== GIVEN DATA
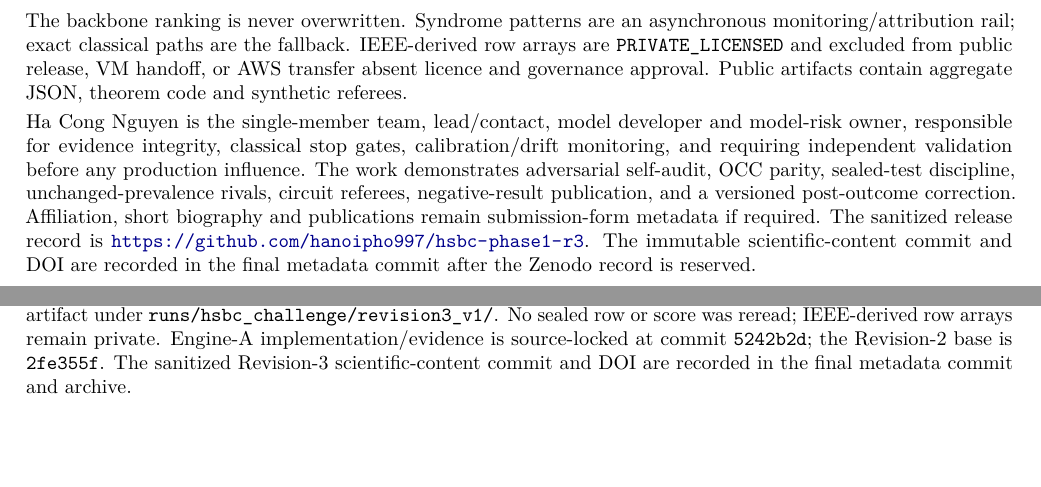
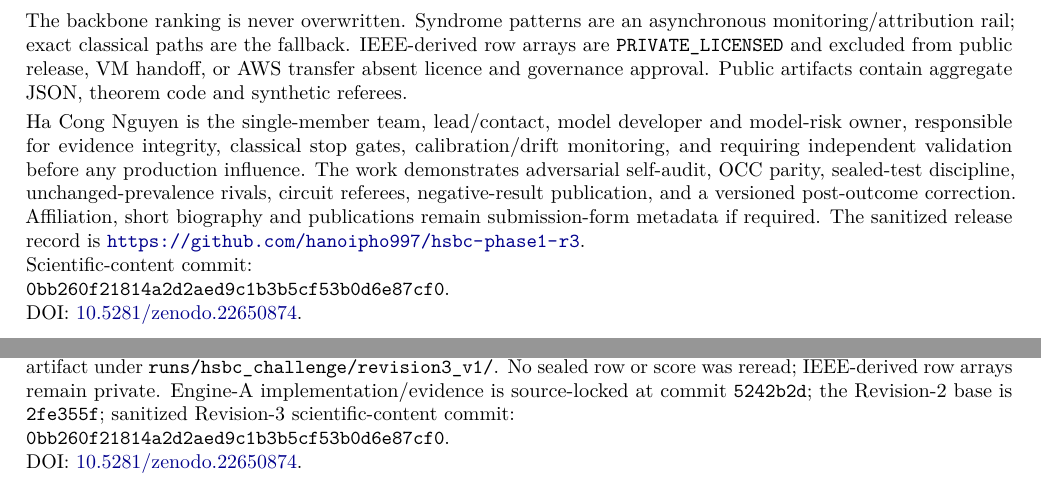
Before and after one commit to hanoipho997/hsbc-phase1-r3, a LaTeX document (docs/hsbc_challenge_phase1_proposal.tex): two parts of pages 3 and 4 of 4, joined at a grey line, cut so that both start at the same text, the shorter picture padded with empty space. Compiled offline with pdfLaTeX.

Commit message:
release: add immutable commit and reserved DOI metadata

```diff
--- a/docs/hsbc_challenge_phase1_proposal.tex
+++ b/docs/hsbc_challenge_phase1_proposal.tex
@@ -310,9 +310,10 @@ parity, sealed-test discipline, unchanged-prevalence rivals, circuit referees,
 negative-result publication, and a versioned post-outcome correction.
 Affiliation, short biography and publications remain submission-form metadata
 if required. The sanitized release record is
-\url{https://github.com/hanoipho997/hsbc-phase1-r3}. The immutable
-scientific-content commit and DOI are recorded in the final metadata commit
-after the Zenodo record is reserved.
+\url{https://github.com/hanoipho997/hsbc-phase1-r3}.\\
+Scientific-content commit:\\
+\texttt{0bb260f21814a2d2aed9c1b3b5cf53b0d6e87cf0}.\\
+DOI: \href{https://doi.org/10.5281/zenodo.22650874}{10.5281/zenodo.22650874}.
 
 \clearpage
 \appendix
@@ -403,8 +404,9 @@ metadata-only commit and Zenodo archive. Output completeness is frozen in
 artifact under \path{runs/hsbc_challenge/revision3_v1/}. No sealed row or
 score was reread; IEEE-derived row arrays remain private.
 Engine-A implementation/evidence is source-locked at commit
-\texttt{5242b2d}; the Revision-2 base is \texttt{2fe355f}. The sanitized
-Revision-3 scientific-content commit and DOI are recorded in the final
-metadata commit and archive.
+\texttt{5242b2d}; the Revision-2 base is \texttt{2fe355f}; sanitized Revision-3
+scientific-content commit:\\
+\texttt{0bb260f21814a2d2aed9c1b3b5cf53b0d6e87cf0}.\\
+DOI: \href{https://doi.org/10.5281/zenodo.22650874}{10.5281/zenodo.22650874}.
 
 \end{document}
```
Also changed, not shown: docs/hsbc_challenge_phase1_proposal.md (+6 -5 lines), docs/hsbc_challenge_phase1_proposal.pdf, 2 other files.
====
Report every line above that has the string "texttt" in it.

+\texttt{0bb260f21814a2d2aed9c1b3b5cf53b0d6e87cf0}.\\
-\texttt{5242b2d}; the Revision-2 base is \texttt{2fe355f}. The sanitized
+\texttt{5242b2d}; the Revision-2 base is \texttt{2fe355f}; sanitized Revision-3
+\texttt{0bb260f21814a2d2aed9c1b3b5cf53b0d6e87cf0}.\\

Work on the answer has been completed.